Escape the rain in the lower Deschutes River canyon

By Allen Thomas, Columbian outdoors reporter

Published:

 

CELILO, Ore. — It's pleasant in the lower Deschutes River canyon, as in 60 degrees. Six weeks from now, it might be hot, as in 90 degrees.

Today, the balsamroot and desert parsley are blooming, adding splashes of yellow to a canyon carpeted green with new shoots of grass.

Six weeks from now, after the heat builds, everything will be a golden shade of brown.

"Look at it,'' said Jim Larson of Rockway Beach, Ore., while standing near a small patch of balsamroot and its showy dislay. "It's just a great time to be here.''

Deschutes River State Recreation Areas

Getting there: Take Interstate 84 east to milepost 97 and take the exit to Oregon 206. Turn left and follow Oregon 206 for three miles. Cross the Deschutes River bridge and turn right into the park.

Camping sites: 34 with electricity, 25 primitive, 4 group RV/tent areas.

Fees: Beginning May 1, the rates are $20 for a site with water and electricity, $9 for a primitive site and $71 for a group area.

Information: 541-739-2322 or 1-800-551-6949

Reservations: 1-800-542-5687

Online: http://www.oregon...>

The take-home message: April and May are the best months of the year to visit the eastern half of the Columbia River Gorge.

Enough of this overcast, cool and rainy weather. Drive 100 miles and escape for a day.

Although spring is behind schedule in Clark County, the season is in full swing in the lower Deschutes River canyon, where the wildflowers start blooming in late February.

"April and May can be great weather with days in the 70s out here,'' said Dave Splanger, ranger assistant at Oregon's Deschutes River State Recreation Area.

A former railroad grade on the east side of the Deschutes River has been converted into a bike trail, although hikers and some horsemen use it too.

"This is like the only trail that's snowfree and dry,'' Splanger said last week.

Mountain bike riders can begin at the park entrance and follow the river for 17 miles on the old railroad grade. The path is wide and mostly dirt, except for compact gravel in places.

Larson and his wife, Linda, camped Friday through Tuesday at the park.

"I used to run here,'' he said of the railroad grade-bike path. "It's a great surface to run on.''

The park offers a semi-loop hike of 4 to 7 miles by combining a trail along the edge of the Deschutes, the bike route and Ferry Springs trail, a 1.7-mile side trail that climbs about 500 feet in elevation to spring.

To make the hike, enter the park and drive to the southernmost parking area. Day-use parking is free. Walk .16 mile through a grassy area to the trailhead sign and follow the arrow for "River Trail.''

The River Trail, a mid-slope trail, and the bike trail all parallel each other heading up the Deschutes River. Follow the River Trail for 2 to 3 miles, then take one of the several connecting paths up the slope to the bike route.

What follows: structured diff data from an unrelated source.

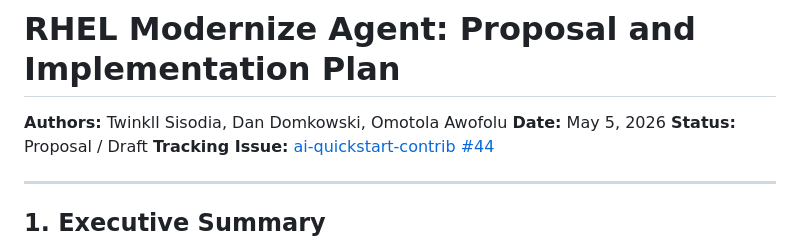
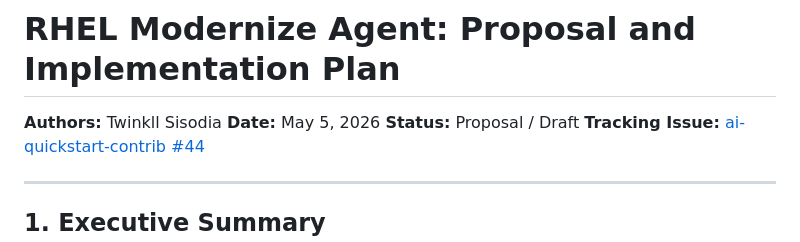
Before and after one commit to rh-ai-quickstart/agent-mesh-for-sw-modernization, a Markdown page: docs/proposal-and-plan.md, the part around the change. Drawn GitHub-style.

```diff
--- a/docs/proposal-and-plan.md
+++ b/docs/proposal-and-plan.md
@@ -1,6 +1,6 @@
 # RHEL Modernize Agent: Proposal and Implementation Plan
 
-**Authors:** Twinkll Sisodia, Dan Domkowski, Omotola Awofolu
+**Authors:** Twinkll Sisodia
 **Date:** May 5, 2026
 **Status:** Proposal / Draft
 **Tracking Issue:** [ai-quickstart-contrib #44](https://github.com/rh-ai-quickstart/ai-quickstart-contrib/issues/44)
```
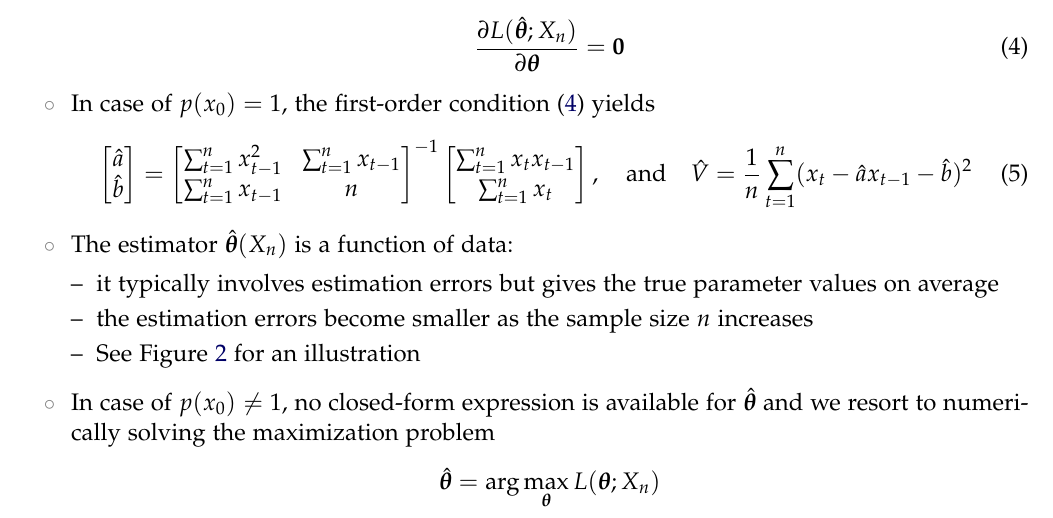
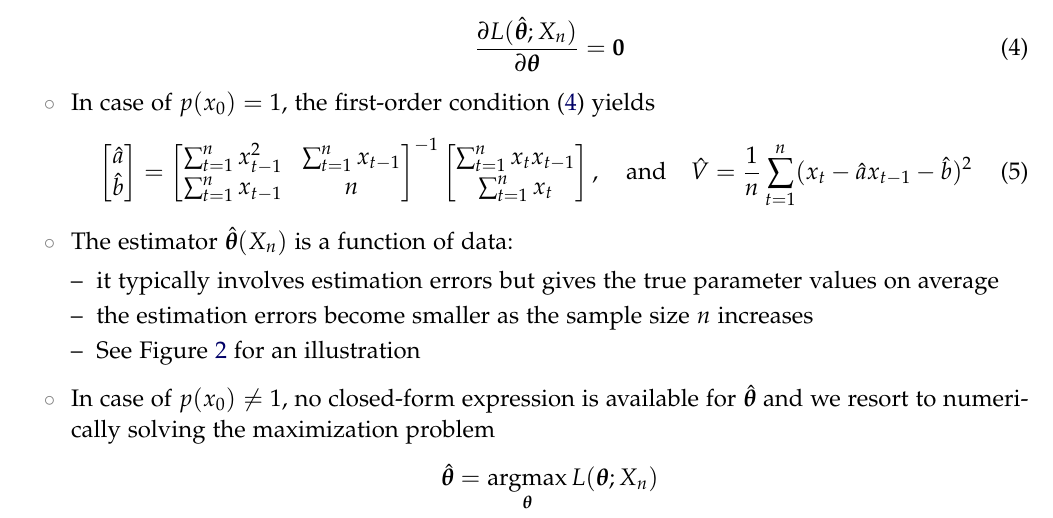
Before and after one commit to skmthrk/intro_dynamical_systems, a LaTeX document (lecnotes_state_space.tex): part of page 4 of 15, cut so that both start at the same text. The pictures show the PDF file lecnotes_state_space.pdf that the author committed with the source.

Commit message:
Fix typo in latex document
Corrected argmax command in latex document.

```diff
--- a/lecnotes_state_space.tex
+++ b/lecnotes_state_space.tex
@@ -221,7 +221,7 @@
     no closed-form expression is available for $\hat{\bm{\theta}}$
     and we resort to numerically solving the maximization problem
     \begin{equation}\nonumber%\label{eq:}%
-      \hat{\bm{\theta}} = \arg\max_{\bm{\theta}} L(\bm{\theta};X_{n})
+      \hat{\bm{\theta}} = \argmax_{\bm{\theta}} L(\bm{\theta};X_{n})
     \end{equation}
 
   \end{itemize}
```
Also changed, not shown: lecnotes_state_space.pdf.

Head back downstream on the bike route. A no-biking sign on a trail heading east and up the hill marks the south junction with the Ferry Springs trail.

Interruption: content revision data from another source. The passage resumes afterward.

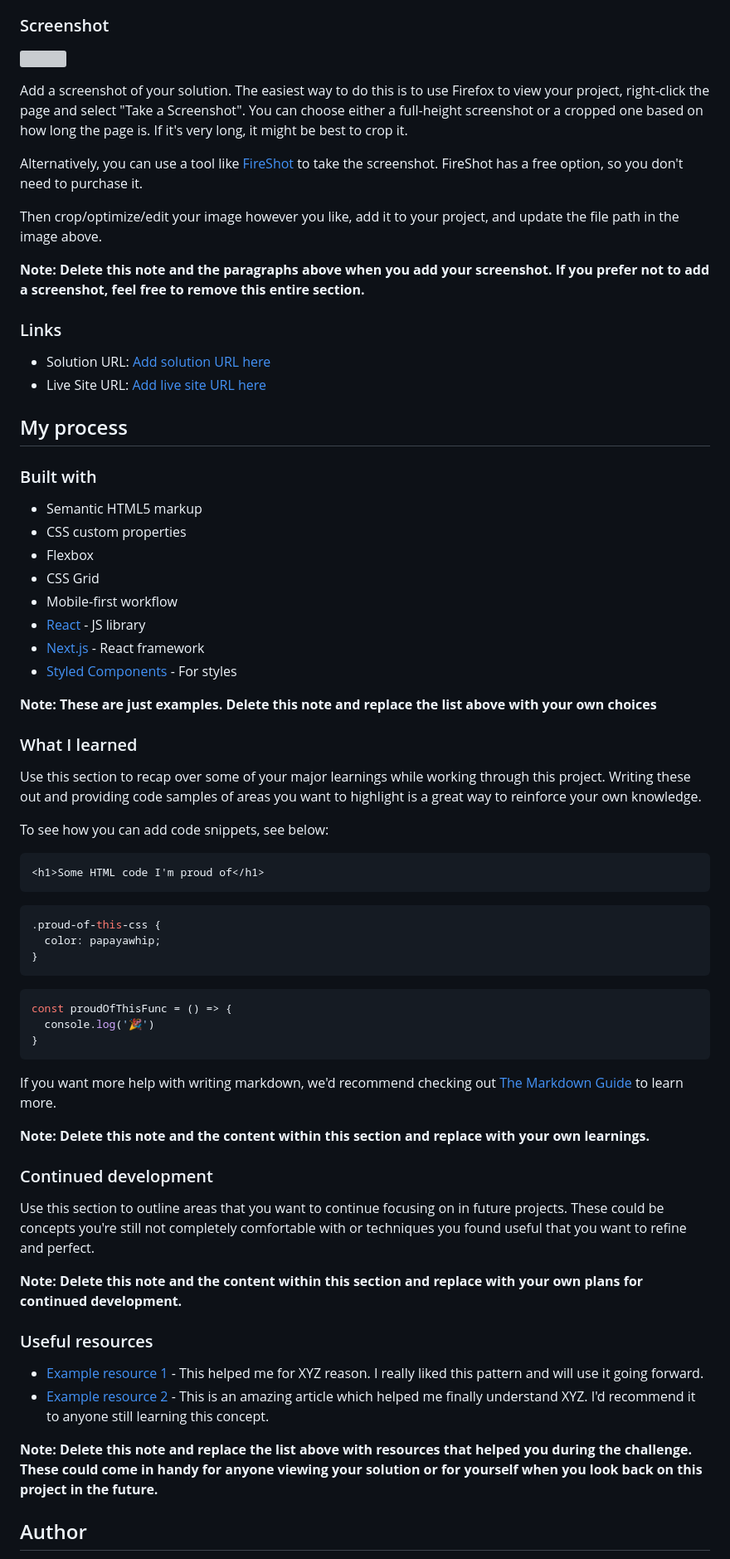
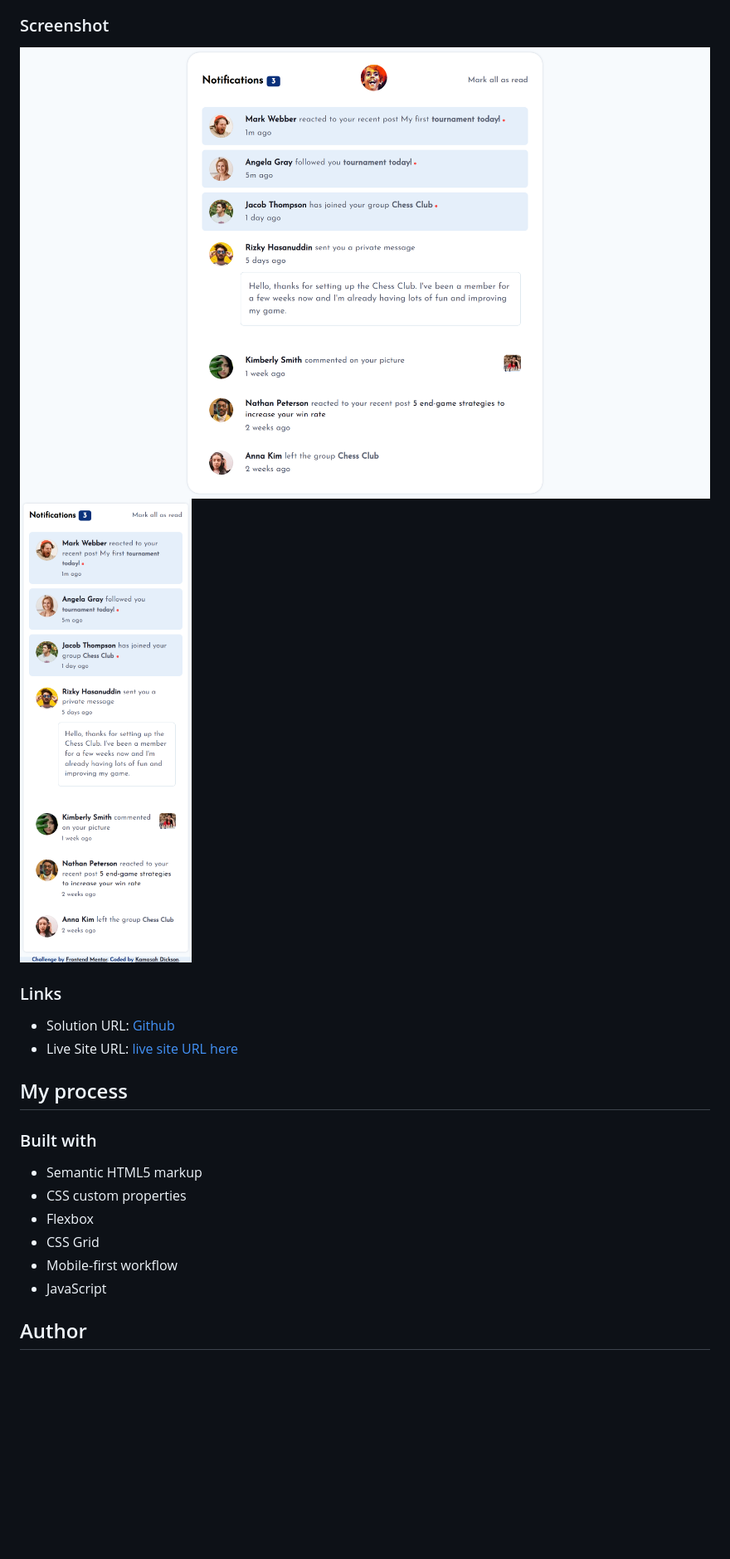
Before and after one commit to Kamasah-Dickson/Notification-Page, a Markdown page: README-template.md, the part around the change printed below. Shown: that part at 83% size. GitHub-like rendering; pictures changed too: Screenshots/Desktop.png (added), Screenshots/Mobile.png (added); blank space fills up the shorter version; grey boxes are pictures that could not be loaded.

````diff
--- a/README-template.md
+++ b/README-template.md
@@ -31,20 +25,13 @@ Users should be able to:
 
 ### Screenshot
 
-![](./screenshot.jpg)
-
-Add a screenshot of your solution. The easiest way to do this is to use Firefox to view your project, right-click the page and select "Take a Screenshot". You can choose either a full-height screenshot or a cropped one based on how long the page is. If it's very long, it might be best to crop it.
-
-Alternatively, you can use a tool like [FireShot](https://getfireshot.com/) to take the screenshot. FireShot has a free option, so you don't need to purchase it.
-
-Then crop/optimize/edit your image however you like, add it to your project, and update the file path in the image above.
-
-**Note: Delete this note and the paragraphs above when you add your screenshot. If you prefer not to add a screenshot, feel free to remove this entire section.**
+![Desktop-Screenshot](./Screenshots/Desktop.png)
+![Mobile-Screenshot](./Screenshots/Mobile.png)
 
 ### Links
 
-- Solution URL: [Add solution URL here](https://your-solution-url.com)
-- Live Site URL: [Add live site URL here](https://your-live-site-url.com)
+- Solution URL: [Github](https://github.com/Kamasah-Dickson/Notification-Page)
+- Live Site URL: [live site URL here](https://kamasah-dickson.github.io/Notification-Page/)
 
 ## My process
 
@@ -55,48 +42,7 @@ Then crop/optimize/edit your image however you like, add it to your project, and
 - Flexbox
 - CSS Grid
 - Mobile-first workflow
-- [React](https://reactjs.org/) - JS library
-- [Next.js](https://nextjs.org/) - React framework
-- [Styled Components](https://styled-components.com/) - For styles
-
-**Note: These are just examples. Delete this note and replace the list above with your own choices**
-
-### What I learned
-
-Use this section to recap over some of your major learnings while working through this project. Writing these out and providing code samples of areas you want to highlight is a great way to reinforce your own knowledge.
-
-To see how you can add code snippets, see below:
-
-```html
-<h1>Some HTML code I'm proud of</h1>
-```
-```css
-.proud-of-this-css {
-  color: papayawhip;
-}
-```
-```js
-const proudOfThisFunc = () => {
-  console.log('🎉')
-}
-```
-
-If you want more help with writing markdown, we'd recommend checking out [The Markdown Guide](https://www.markdownguide.org/) to learn more.
-
-**Note: Delete this note and the content within this section and replace with your own learnings.**
-
-### Continued development
-
-Use this section to outline areas that you want to continue focusing on in future projects. These could be concepts you're still not completely comfortable with or techniques you found useful that you want to refine and perfect.
-
-**Note: Delete this note and the content within this section and replace with your own plans for continued development.**
-
-### Useful resources
-
-- [Example resource 1](https://www.example.com) - This helped me for XYZ reason. I really liked this pattern and will use it going forward.
-- [Example resource 2](https://www.example.com) - This is an amazing article which helped me finally understand XYZ. I'd recommend it to anyone still learning this concept.
-
-**Note: Delete this note and replace the list above with resources that helped you during the challenge. These could come in handy for anyone viewing your solution or for yourself when you look back on this project in the future.**
+- JavaScript
 
 ## Author
 
````
Also changed, not shown: other parts of README-template.md (+2 -17 lines), README.md (deleted, +0 -96 lines), 4 other files.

Ferry Springs trail climbs almost 500 feet elevation in .66 mile to the springs, then follows an old stagecoach route down to the bike path. Once at the bike path, it's a little less than a half mile back to the parking lot.

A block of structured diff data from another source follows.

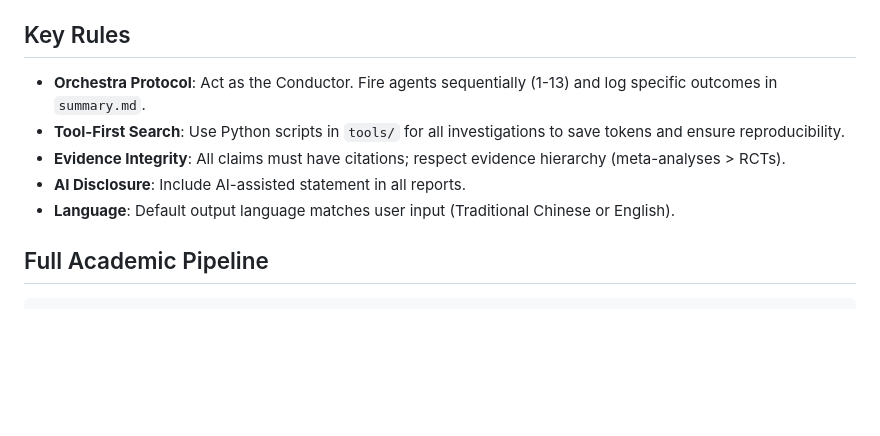
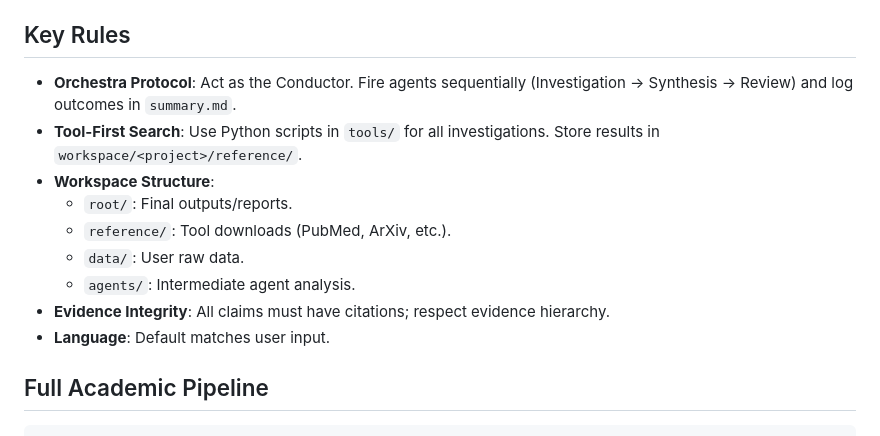
Before and after one commit to kmaneesh/papier-mache, a Markdown page: CLAUDE.md, the part around the change. Drawn GitHub-style; blank space fills up the shorter version.

```diff
--- a/CLAUDE.md
+++ b/CLAUDE.md
@@ -32,11 +32,15 @@ Before running any tools or scripts, ensure the local environment is ready:
 
 ## Key Rules
 
-- **Orchestra Protocol**: Act as the Conductor. Fire agents sequentially (1-13) and log specific outcomes in `summary.md`.
-- **Tool-First Search**: Use Python scripts in `tools/` for all investigations to save tokens and ensure reproducibility.
-- **Evidence Integrity**: All claims must have citations; respect evidence hierarchy (meta-analyses > RCTs).
-- **AI Disclosure**: Include AI-assisted statement in all reports.
-- **Language**: Default output language matches user input (Traditional Chinese or English).
+- **Orchestra Protocol**: Act as the Conductor. Fire agents sequentially (Investigation → Synthesis → Review) and log outcomes in `summary.md`.
+- **Tool-First Search**: Use Python scripts in `tools/` for all investigations. Store results in `workspace/<project>/reference/`.
+- **Workspace Structure**:
+    - `root/`: Final outputs/reports.
+    - `reference/`: Tool downloads (PubMed, ArXiv, etc.).
+    - `data/`: User raw data.
+    - `agents/`: Intermediate agent analysis.
+- **Evidence Integrity**: All claims must have citations; respect evidence hierarchy.
+- **Language**: Default matches user input.
 
 ## Full Academic Pipeline
 
```
Also changed, not shown: AGENT.md (+11 -10 lines), README.md (+12 -2 lines).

Larson said he has ridden the entire bike route, once getting a flat tire 15 miles away from the park.

Splanger said camping use of the state park ramps up beginning Memorial Day weekend, with the unofficial start of summer.

"The heaviest usage is mid-July, August, September even into the first couple weeks of October during the summer steelhead season,'' he said.

The majority of the trail use is fishermen, followed by mountain bike riders, he added.

Heritage Landing on the west side of the Deschutes River mouth is a popular launch for jetboats. The boats are allowed on the lower Deschutes most of the year.

The lower two miles of the river is a pass-through zone for boaters. This provides fishing opportunity for bank anglers.

Splanger said camping allow is not allowed in the first two miles up the trail.

Horseback riding is allowed only in March through June, with only 10 horses per day allowed on the trail. Reservations are made by calling Reservations Northwest at 1-800-452-5687.

"It's a popular horse destination in the spring, Splanger said. "It's a beautiful ride.''